### What you are asked to do
Pick out the lines below with "contacto" and list them.

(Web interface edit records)
************
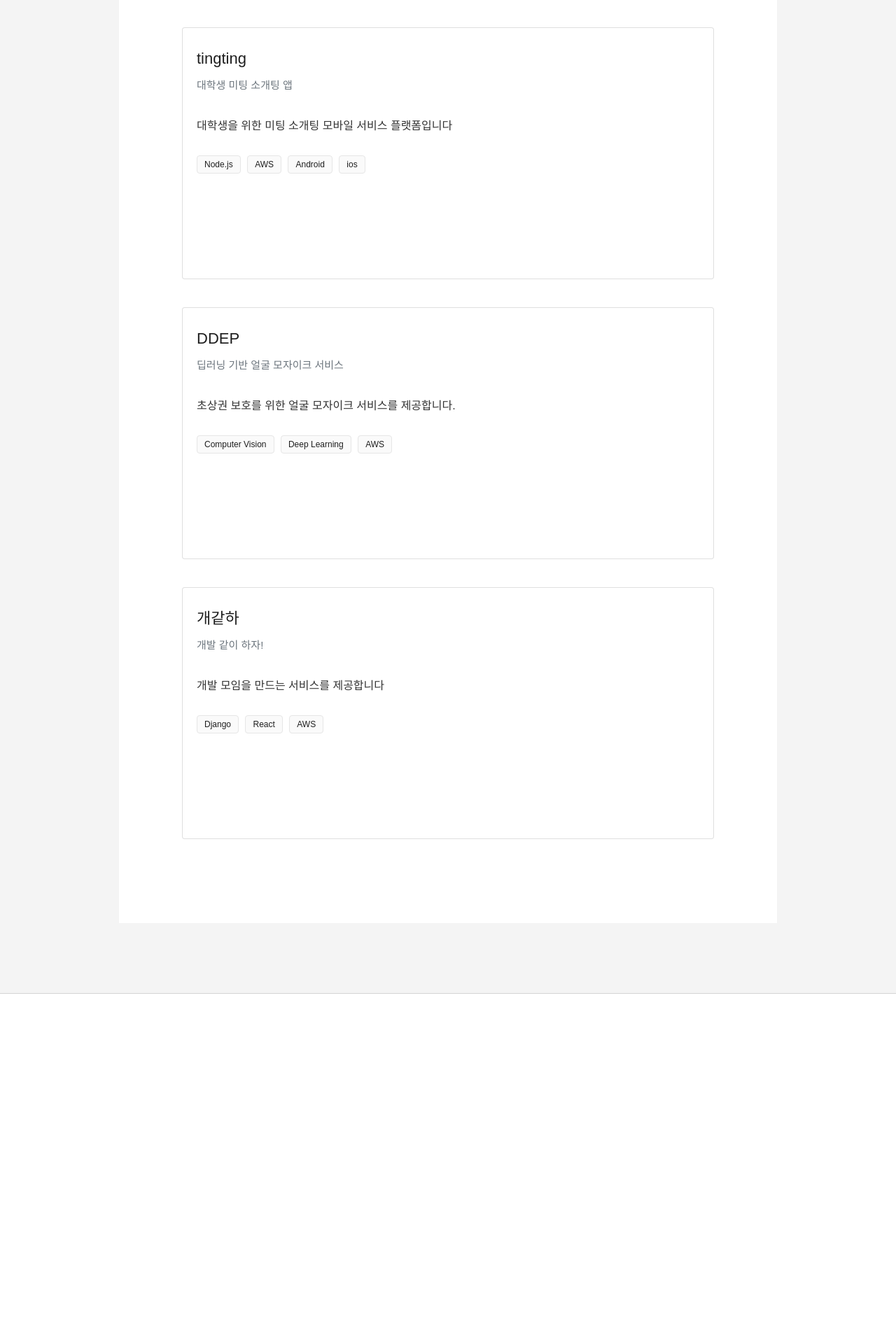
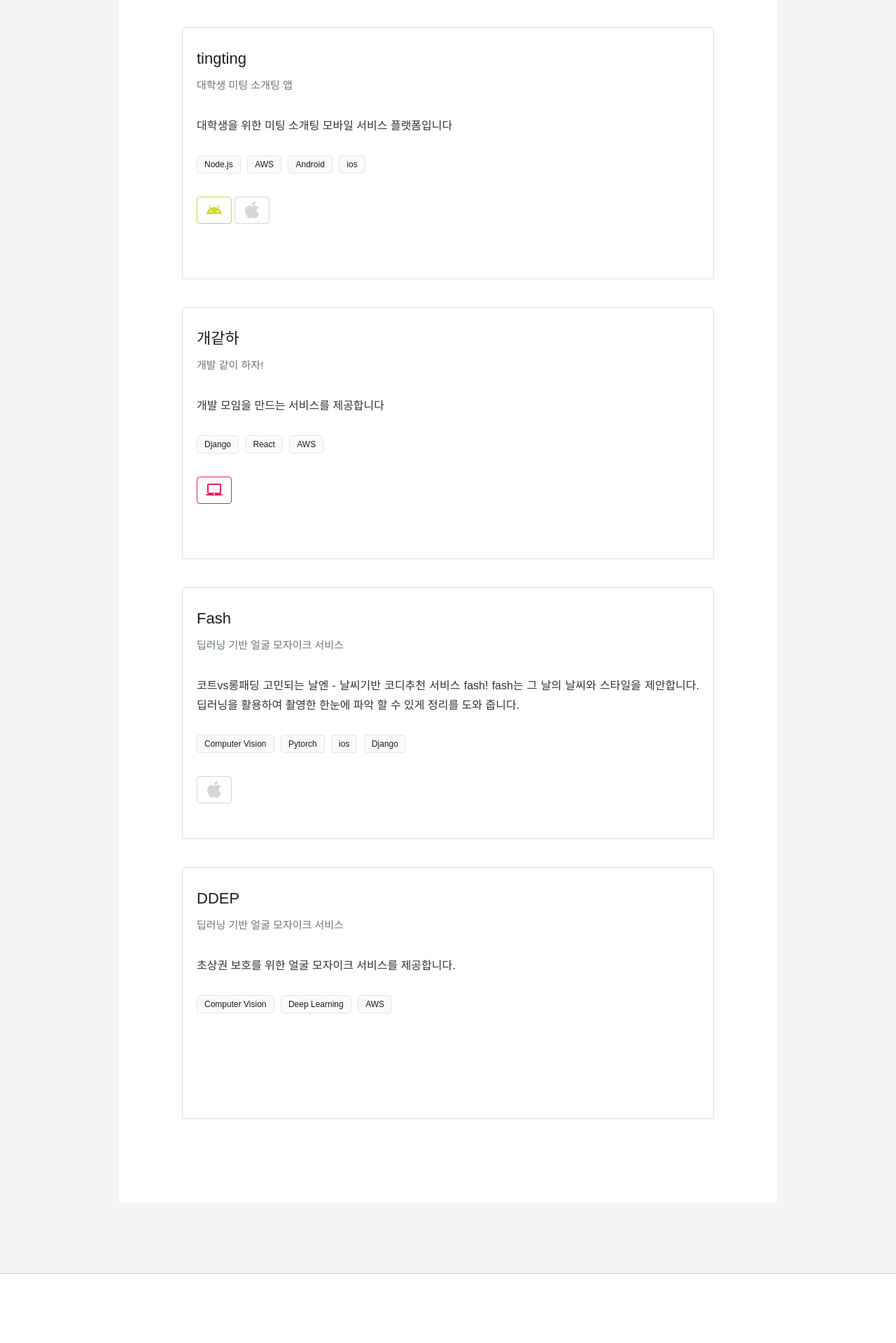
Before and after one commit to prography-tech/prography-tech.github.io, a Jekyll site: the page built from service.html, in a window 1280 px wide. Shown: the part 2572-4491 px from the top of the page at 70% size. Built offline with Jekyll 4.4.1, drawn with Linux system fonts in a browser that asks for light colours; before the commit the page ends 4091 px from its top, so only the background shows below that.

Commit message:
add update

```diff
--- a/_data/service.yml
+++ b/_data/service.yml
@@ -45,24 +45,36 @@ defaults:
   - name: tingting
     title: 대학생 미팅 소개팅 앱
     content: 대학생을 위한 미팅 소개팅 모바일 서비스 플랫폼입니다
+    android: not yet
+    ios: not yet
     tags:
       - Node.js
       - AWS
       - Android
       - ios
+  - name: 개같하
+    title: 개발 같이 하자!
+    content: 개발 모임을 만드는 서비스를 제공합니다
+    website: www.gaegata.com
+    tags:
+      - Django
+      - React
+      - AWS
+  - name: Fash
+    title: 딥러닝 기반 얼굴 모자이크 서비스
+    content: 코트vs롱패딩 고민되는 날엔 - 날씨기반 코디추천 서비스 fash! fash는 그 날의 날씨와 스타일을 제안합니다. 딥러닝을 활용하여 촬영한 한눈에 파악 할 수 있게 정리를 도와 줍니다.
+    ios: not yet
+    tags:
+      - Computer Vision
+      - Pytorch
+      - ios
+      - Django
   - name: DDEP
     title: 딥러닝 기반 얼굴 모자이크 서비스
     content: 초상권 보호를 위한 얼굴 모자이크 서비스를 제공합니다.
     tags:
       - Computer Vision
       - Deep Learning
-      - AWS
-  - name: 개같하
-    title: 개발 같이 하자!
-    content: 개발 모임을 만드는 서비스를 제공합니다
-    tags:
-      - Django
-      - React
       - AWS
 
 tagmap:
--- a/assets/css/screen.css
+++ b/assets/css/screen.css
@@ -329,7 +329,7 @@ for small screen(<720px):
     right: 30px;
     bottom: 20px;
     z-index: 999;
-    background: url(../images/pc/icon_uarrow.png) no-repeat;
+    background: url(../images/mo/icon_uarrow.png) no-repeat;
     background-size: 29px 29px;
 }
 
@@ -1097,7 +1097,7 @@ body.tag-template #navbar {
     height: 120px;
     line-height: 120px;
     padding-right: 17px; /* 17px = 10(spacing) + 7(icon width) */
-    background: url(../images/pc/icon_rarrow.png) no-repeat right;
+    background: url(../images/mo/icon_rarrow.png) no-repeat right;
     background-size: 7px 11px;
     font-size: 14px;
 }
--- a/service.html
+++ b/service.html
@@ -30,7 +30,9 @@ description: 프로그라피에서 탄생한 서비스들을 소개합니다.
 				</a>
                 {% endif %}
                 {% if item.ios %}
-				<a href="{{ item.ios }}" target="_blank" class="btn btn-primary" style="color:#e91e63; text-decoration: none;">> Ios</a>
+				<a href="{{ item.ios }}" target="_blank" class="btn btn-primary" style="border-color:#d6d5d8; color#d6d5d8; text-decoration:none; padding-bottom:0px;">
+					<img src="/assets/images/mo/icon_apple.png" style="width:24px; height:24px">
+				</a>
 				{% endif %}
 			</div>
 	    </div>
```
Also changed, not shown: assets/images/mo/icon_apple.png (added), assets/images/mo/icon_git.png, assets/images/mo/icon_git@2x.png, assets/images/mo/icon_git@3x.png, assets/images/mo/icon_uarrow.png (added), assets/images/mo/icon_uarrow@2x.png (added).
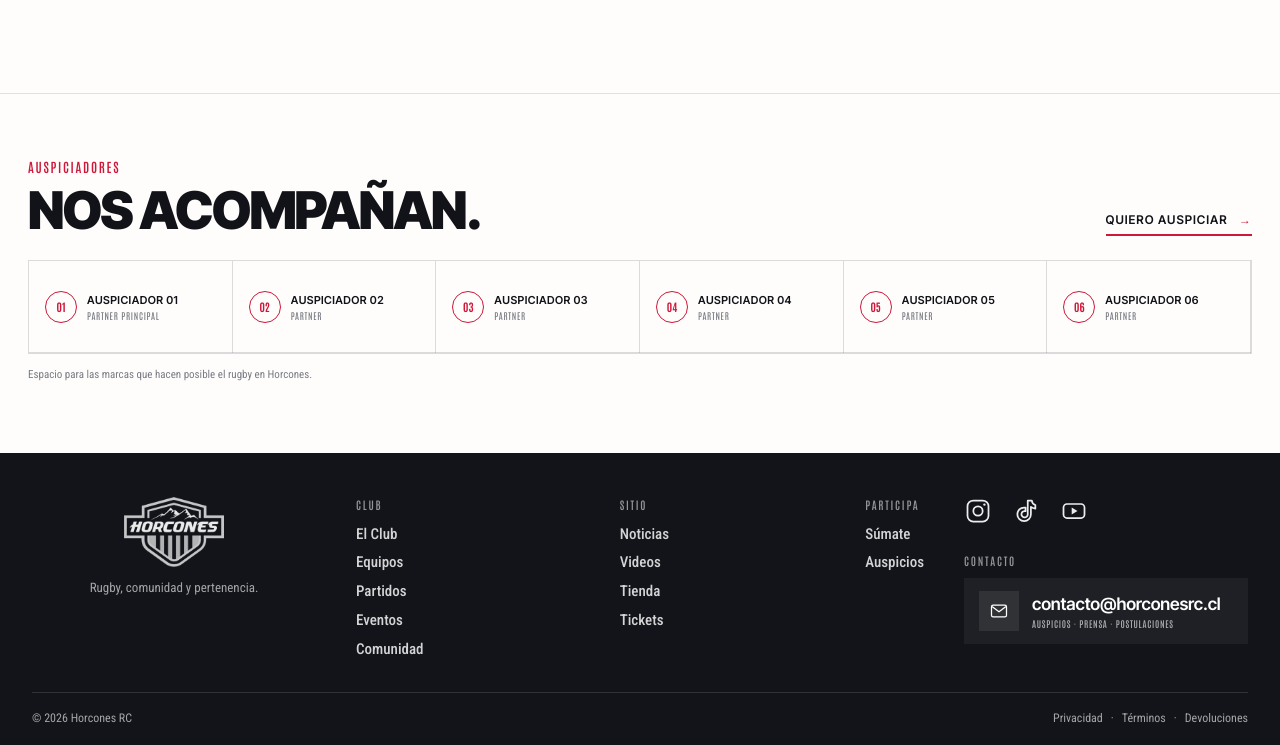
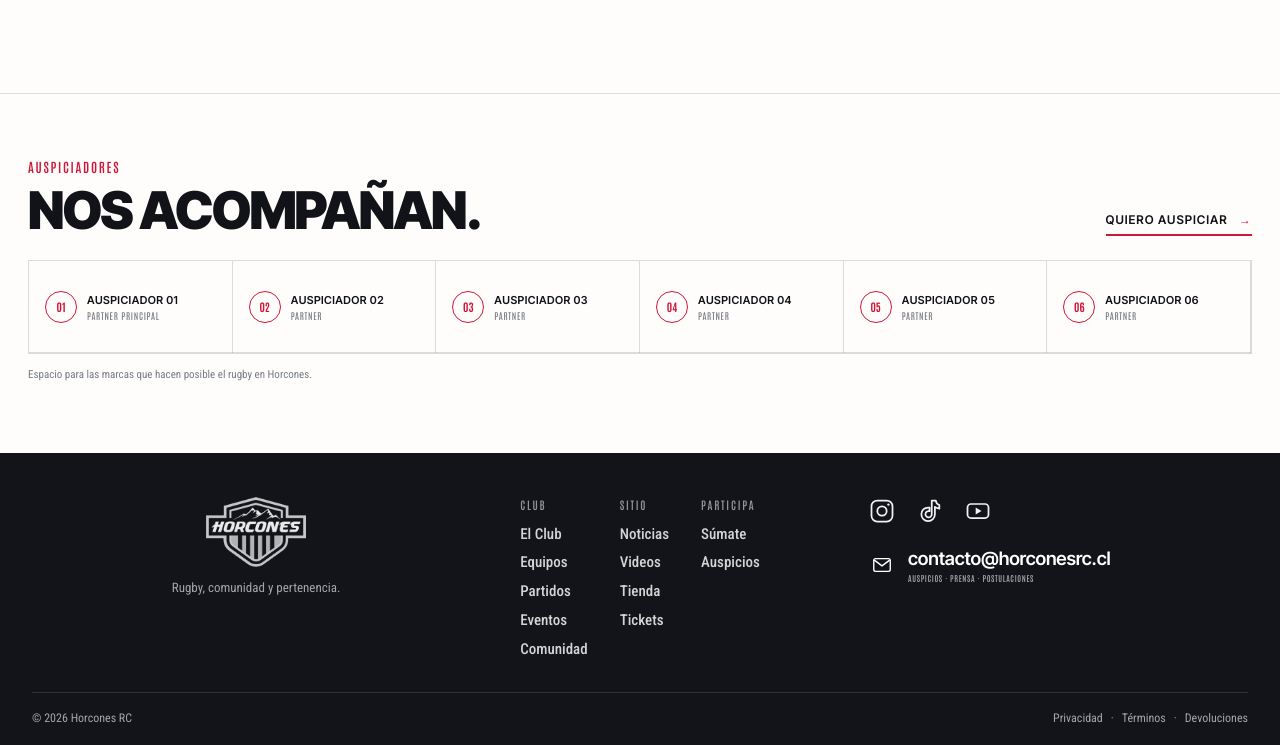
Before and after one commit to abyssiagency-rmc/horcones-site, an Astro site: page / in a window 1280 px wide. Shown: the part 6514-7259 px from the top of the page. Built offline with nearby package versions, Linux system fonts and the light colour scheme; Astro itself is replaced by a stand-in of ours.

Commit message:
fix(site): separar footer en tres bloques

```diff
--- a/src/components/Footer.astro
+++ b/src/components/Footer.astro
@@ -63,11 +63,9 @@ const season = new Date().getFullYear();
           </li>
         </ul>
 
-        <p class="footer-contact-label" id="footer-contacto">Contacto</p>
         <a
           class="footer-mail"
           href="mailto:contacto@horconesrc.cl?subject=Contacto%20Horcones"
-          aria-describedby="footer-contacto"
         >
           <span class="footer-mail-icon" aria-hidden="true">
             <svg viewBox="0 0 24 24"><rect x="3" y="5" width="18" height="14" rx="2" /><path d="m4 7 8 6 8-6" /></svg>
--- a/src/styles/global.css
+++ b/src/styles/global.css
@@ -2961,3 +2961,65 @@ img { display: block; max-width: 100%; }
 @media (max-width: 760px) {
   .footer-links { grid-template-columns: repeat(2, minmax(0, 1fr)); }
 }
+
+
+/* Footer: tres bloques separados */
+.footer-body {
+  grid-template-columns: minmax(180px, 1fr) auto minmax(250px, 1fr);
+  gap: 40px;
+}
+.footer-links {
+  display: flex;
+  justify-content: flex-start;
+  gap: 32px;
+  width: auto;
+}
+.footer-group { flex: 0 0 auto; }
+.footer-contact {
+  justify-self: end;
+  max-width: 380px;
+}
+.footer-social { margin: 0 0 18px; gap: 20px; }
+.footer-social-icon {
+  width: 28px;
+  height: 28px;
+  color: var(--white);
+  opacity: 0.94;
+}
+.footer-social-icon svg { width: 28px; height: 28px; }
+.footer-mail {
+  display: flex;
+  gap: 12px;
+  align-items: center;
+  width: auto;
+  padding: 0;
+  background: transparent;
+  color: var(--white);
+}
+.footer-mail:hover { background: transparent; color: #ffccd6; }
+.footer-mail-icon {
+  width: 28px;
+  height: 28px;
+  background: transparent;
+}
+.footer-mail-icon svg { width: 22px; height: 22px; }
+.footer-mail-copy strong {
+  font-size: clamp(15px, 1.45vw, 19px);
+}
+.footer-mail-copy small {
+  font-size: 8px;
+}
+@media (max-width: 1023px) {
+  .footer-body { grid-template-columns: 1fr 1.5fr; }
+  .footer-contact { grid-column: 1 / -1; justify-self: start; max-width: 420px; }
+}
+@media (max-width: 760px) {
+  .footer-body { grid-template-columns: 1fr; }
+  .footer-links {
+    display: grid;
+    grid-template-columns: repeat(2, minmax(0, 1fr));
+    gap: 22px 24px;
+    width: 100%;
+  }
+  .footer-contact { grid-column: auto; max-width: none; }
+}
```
************
### Task result
-        <p class="footer-contact-label" id="footer-contacto">Contacto</p>
           href="mailto:contacto@horconesrc.cl?subject=Contacto%20Horcones"
-          aria-describedby="footer-contacto"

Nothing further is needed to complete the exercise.